A regular mindfulness practice usually meaning 15-20 minutes of morning meditation, and almost always some variant of breath meditation now seems to be de rigeur for high performers in virtually all fields. The research indicates and the orthodoxy definitely holds that meditation improves focus, concentration, contentment, and calm, and ameliorates distracting and intrusive thoughts, and even depression. The mechanism for this is understood to be via developing the muscle that controls which thoughts we attend to, and in what way a gym for developing control of the mind.
After three stabs at undertaking a mindfulness/meditation practice the last somewhat protracted and serious and, in particular, some very recent thinking upon it… J'refuse. I reject meditation. Here's why.
I have decided that I reject meditation (for me). My reason for this is that it seems to me to be an incredibly blunt, fluffy, and peripheral tool for the job it is trying to do like trying to become an ace F-22 fighter pilot by zooming around with your arms extended for twenty minutes every morning, making Pew, pew! noises.
Please understand me. I have now come to realise that it is absolutely, urgently critical that I gain mastery in controlling my mind appropriately. Absolutely everything depends upon it: my happiness, my humanity, my commercial & artistic success, my ability to be some kind of force for good in this world and on behalf of my fellow seven billion planet riders not to mention my ability to create, cobble together, and experience some kind of meaning out of this wildly contingent, arbitrary, and often random plenum of existence in the universe.
Specifically, I ardently long to:
- be mindful of the places and times I inhabit, to genuinely and immediately have and honour these experiences;
- be totally present with and for the people I share this life with and, critically, share love with to develop the deepest possible empathy for their lives and essential humanity, to create and sustain the richest and most meaningful and most loving possible relationships, rapport, involvement, and embeddedness in their lives and journeys;
- to do my very best and most authentic work every day
- by focusing like a laser beam, getting right down into the weeds, and executing like a master craftsman when appropriate
- and by relaxing my grasp, abandoning my preconceptions and judgments, and opening my mind to panoramic awareness, in order to nurture creative breakthroughs, connect and synthesise the disparate and multivariate, and make myself a vast and unfiltered receptacle for the Muse, the Universe, and even perhaps the Godhead, for whatever is greater than my own self and abilities and creativity;
- imagine ways that I might fumblingly form myself into a feeble but determined and faithful servant of my brothers & sisters, who globally have as much need of help as they have potential to succeed and create and be heroic and become servants in their own right;
- be able to see with some clarity through the boundlessly complex systems that govern the physical world and the world of human endeavour the untold thousands of layers of abstraction, and unimaginable complexity and interconnectedness, that comprise society and culture and art and economics and technology and the natural environment and human health and flourishing and to imagine novel solutions to the critical problems we face, and to embrace courageous and wise and far-seeing/long-term decisions.
So I urgently burn to get better at all of these things each and every one of which ineluctably requires gaining control of my mind and focus, where I place my attention, how I choose to regulate my feelings, and what types of thoughts I choose to entertain in my head (and when and how and why).
And I now believe that the best way to get better at all of these things is to practice getting better at these things not by counting my breaths for twenty minutes every morning.
I do not discount that mindfulness practice specifically meditation can result, as a side effect, in better mental control in all these areas.
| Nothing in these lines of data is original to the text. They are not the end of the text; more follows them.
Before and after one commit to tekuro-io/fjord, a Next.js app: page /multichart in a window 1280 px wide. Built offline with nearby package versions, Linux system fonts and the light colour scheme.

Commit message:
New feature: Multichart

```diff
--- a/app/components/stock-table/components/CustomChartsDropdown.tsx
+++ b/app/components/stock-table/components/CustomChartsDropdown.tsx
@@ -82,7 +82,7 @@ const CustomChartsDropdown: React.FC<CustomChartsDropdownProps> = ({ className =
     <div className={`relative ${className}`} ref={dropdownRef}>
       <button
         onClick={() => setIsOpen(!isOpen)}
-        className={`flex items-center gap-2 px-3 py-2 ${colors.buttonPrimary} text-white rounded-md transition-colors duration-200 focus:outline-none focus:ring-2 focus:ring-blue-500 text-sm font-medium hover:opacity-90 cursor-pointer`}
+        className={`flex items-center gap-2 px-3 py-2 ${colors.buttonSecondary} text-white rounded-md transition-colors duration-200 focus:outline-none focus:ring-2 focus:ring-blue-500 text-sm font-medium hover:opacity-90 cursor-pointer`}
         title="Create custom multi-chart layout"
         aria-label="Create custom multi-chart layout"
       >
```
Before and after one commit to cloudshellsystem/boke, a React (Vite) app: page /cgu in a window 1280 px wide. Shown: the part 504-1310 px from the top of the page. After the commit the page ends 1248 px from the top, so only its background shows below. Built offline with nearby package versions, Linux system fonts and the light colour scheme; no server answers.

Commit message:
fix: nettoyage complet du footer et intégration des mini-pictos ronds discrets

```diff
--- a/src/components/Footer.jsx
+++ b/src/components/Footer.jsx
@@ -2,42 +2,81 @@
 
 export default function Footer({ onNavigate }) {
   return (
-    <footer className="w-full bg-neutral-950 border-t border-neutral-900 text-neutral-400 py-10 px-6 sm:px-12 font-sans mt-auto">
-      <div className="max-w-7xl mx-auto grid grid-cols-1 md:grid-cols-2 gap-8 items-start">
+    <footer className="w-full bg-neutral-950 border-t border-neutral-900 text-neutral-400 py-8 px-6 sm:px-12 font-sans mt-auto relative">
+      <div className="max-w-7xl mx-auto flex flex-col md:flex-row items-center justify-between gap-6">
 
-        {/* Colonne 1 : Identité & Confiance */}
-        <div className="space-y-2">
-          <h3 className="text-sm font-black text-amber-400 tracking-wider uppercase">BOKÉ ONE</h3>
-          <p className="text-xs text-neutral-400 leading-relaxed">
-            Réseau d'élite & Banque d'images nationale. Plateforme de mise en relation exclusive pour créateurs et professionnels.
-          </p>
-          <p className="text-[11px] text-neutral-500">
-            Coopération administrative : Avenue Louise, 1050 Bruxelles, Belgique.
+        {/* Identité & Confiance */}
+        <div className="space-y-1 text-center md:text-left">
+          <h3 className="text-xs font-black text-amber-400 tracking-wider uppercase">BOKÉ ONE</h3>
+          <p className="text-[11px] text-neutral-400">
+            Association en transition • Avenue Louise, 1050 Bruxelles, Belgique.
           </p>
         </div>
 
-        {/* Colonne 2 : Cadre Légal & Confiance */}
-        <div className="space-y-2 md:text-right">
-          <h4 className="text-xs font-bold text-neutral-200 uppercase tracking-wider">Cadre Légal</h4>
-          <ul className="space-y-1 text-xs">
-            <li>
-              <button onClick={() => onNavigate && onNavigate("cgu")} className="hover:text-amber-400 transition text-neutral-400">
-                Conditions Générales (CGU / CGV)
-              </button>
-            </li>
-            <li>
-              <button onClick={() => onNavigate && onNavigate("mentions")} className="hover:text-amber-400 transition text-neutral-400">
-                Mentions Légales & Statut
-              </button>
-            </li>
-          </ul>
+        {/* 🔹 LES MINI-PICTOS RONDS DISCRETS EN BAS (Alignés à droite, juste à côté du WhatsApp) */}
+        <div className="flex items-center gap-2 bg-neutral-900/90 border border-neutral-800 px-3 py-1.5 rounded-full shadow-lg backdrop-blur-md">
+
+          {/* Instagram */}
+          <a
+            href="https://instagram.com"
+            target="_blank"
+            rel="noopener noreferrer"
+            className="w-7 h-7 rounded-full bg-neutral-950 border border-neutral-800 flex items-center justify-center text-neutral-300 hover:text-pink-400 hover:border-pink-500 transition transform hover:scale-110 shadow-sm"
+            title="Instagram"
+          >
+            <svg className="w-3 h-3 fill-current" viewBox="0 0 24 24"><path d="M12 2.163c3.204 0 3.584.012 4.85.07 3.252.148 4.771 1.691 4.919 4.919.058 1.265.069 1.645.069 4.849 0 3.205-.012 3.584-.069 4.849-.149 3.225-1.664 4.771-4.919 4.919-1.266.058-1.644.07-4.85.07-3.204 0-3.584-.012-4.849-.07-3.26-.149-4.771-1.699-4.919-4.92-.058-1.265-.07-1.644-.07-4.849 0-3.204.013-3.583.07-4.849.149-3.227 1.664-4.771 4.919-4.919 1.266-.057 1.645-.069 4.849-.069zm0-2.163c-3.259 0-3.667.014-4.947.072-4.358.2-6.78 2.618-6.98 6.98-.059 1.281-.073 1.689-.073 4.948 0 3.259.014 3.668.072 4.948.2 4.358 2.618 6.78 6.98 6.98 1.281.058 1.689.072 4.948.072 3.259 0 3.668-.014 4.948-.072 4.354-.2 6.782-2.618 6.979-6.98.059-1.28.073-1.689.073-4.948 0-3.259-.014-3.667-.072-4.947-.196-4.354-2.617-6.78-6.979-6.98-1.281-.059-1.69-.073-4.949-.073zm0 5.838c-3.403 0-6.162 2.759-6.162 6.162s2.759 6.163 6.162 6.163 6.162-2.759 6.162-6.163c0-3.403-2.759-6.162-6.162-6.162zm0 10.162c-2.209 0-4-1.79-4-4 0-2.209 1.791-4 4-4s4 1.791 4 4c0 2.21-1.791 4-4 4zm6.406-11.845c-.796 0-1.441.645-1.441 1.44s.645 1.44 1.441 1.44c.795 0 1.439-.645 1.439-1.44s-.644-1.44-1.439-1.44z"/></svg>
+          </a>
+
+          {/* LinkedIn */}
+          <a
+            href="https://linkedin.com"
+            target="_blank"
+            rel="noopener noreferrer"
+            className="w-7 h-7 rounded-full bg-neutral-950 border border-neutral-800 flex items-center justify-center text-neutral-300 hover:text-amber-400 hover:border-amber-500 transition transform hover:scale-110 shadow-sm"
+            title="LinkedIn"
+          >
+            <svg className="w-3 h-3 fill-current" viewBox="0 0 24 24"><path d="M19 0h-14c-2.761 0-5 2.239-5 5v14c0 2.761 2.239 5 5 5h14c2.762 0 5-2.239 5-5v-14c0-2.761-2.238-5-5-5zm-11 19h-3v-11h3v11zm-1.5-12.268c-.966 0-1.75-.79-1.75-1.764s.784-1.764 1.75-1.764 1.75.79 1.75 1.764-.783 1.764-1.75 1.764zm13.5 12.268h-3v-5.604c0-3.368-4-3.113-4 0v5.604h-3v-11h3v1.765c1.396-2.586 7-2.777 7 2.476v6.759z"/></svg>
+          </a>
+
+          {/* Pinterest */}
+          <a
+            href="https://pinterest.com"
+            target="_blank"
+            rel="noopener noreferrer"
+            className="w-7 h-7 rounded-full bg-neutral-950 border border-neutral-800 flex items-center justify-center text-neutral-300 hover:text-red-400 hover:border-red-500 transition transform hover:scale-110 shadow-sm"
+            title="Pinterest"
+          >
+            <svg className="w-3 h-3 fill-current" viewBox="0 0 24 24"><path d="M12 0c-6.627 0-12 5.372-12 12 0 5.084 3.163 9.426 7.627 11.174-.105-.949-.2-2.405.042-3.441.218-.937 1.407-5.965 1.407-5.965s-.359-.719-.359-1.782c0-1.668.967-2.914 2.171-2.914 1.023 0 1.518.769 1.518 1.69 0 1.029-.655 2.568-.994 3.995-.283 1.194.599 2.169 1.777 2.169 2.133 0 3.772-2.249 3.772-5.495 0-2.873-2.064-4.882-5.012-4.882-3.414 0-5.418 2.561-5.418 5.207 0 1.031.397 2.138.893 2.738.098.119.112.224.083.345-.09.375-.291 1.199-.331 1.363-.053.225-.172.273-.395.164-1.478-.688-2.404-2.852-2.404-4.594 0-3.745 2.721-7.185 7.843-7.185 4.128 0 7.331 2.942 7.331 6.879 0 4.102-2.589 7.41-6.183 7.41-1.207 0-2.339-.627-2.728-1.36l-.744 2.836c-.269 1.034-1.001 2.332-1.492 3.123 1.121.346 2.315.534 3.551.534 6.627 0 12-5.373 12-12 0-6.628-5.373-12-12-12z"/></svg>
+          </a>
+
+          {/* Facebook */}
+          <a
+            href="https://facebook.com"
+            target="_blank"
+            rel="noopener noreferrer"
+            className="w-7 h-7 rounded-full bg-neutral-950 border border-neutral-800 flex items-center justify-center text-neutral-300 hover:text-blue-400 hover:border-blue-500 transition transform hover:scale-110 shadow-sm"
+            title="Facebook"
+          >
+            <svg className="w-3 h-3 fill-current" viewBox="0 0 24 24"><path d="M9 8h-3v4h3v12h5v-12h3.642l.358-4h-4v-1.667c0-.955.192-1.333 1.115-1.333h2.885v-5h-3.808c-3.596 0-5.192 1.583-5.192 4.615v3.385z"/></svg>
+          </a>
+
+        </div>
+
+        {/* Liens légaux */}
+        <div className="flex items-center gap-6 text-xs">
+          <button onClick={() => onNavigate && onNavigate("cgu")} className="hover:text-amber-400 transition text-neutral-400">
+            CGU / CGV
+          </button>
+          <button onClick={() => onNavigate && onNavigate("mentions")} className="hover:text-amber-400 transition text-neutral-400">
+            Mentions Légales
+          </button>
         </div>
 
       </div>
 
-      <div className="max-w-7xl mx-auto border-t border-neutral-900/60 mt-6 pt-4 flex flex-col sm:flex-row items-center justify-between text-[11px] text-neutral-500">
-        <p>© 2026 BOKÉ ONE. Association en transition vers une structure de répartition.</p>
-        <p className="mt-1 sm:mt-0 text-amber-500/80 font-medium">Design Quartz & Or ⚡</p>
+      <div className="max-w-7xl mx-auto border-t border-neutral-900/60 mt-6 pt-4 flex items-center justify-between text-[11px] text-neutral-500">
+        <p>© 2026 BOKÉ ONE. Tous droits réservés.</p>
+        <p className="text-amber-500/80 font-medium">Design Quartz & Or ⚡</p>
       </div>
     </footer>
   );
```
Just as zooming around with your arms out probably doesn't hurt your F-22 piloting skills. But, as for me… let me in the damned cockpit. Actually, a better metaphor is: I've got Giza Pyramid to build. Or, more aptly, a Chartres Cathedral. The meditators advise me to go to the gym and start lifting weights, so one day I'll have the strength to start moving stones around. But I think I'd rather just start building the damn cathedral. It's a ton of work, but I know what it needs to look like, and there's an awful lot to do, so I'd really better get started. And if I do actually get the damned thing built, guess what? I'll have necessarily built up the strength in the course of doing the job. Counting breaths is, at very best, the long way round.
So I'm taking back my twenty minutes every morning, and putting them to better use. With absolutely no disrespect intended to the 5th-century BCE Buddhist monks whom meditation has served so well.
- Patience, humility, and compassion (*);
- Endeavour to be a “large-hearted” person;
- There are very many ways to view every event that happens; in almost no cases are they all negative. You get to choose.
- More awareness of my environment, every minute, every day;
- Many more books (which hold the answers to my questions);
- And much less glancing at screens.